TASK DATA:
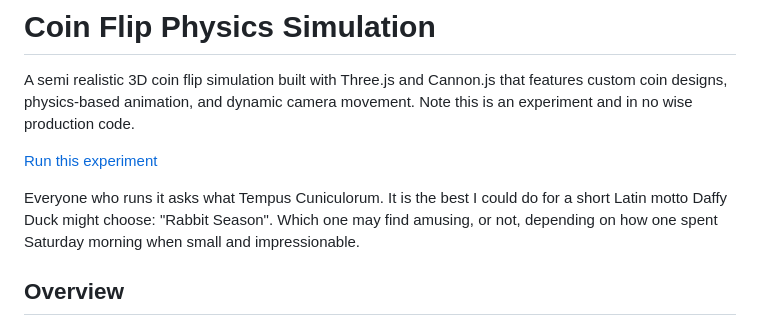
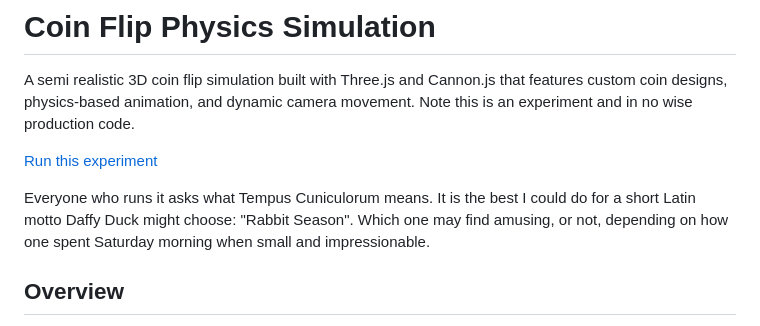
Before and after one commit to jessicalh/lifechoices, a Markdown page: README.md, the part around the change. Rendered like a GitHub page.

Commit message:
Update README.md
Sentence completion on topic of Daffy Duck.

```diff
--- a/README.md
+++ b/README.md
@@ -4,7 +4,7 @@ A semi realistic 3D coin flip simulation built with Three.js and Cannon.js that
 
 [Run this experiment](https://jessicalh.github.io/lifechoices/)
 
-Everyone who runs it asks what Tempus Cuniculorum.  It is the best I could do for a short Latin motto Daffy Duck might choose: "Rabbit Season".  Which one may find amusing, or not, depending on how one spent Saturday morning when small and impressionable.
+Everyone who runs it asks what Tempus Cuniculorum means.  It is the best I could do for a short Latin motto Daffy Duck might choose: "Rabbit Season".  Which one may find amusing, or not, depending on how one spent Saturday morning when small and impressionable.
 
 
 ## Overview
```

YOUR ASSIGNMENT:
Copy out each line of the data that holds the string "README".

WRITTEN SOLUTION:
Before and after one commit to jessicalh/lifechoices, a Markdown page: README.md, the part around the change. Rendered like a GitHub page.
Update README.md
--- a/README.md
+++ b/README.md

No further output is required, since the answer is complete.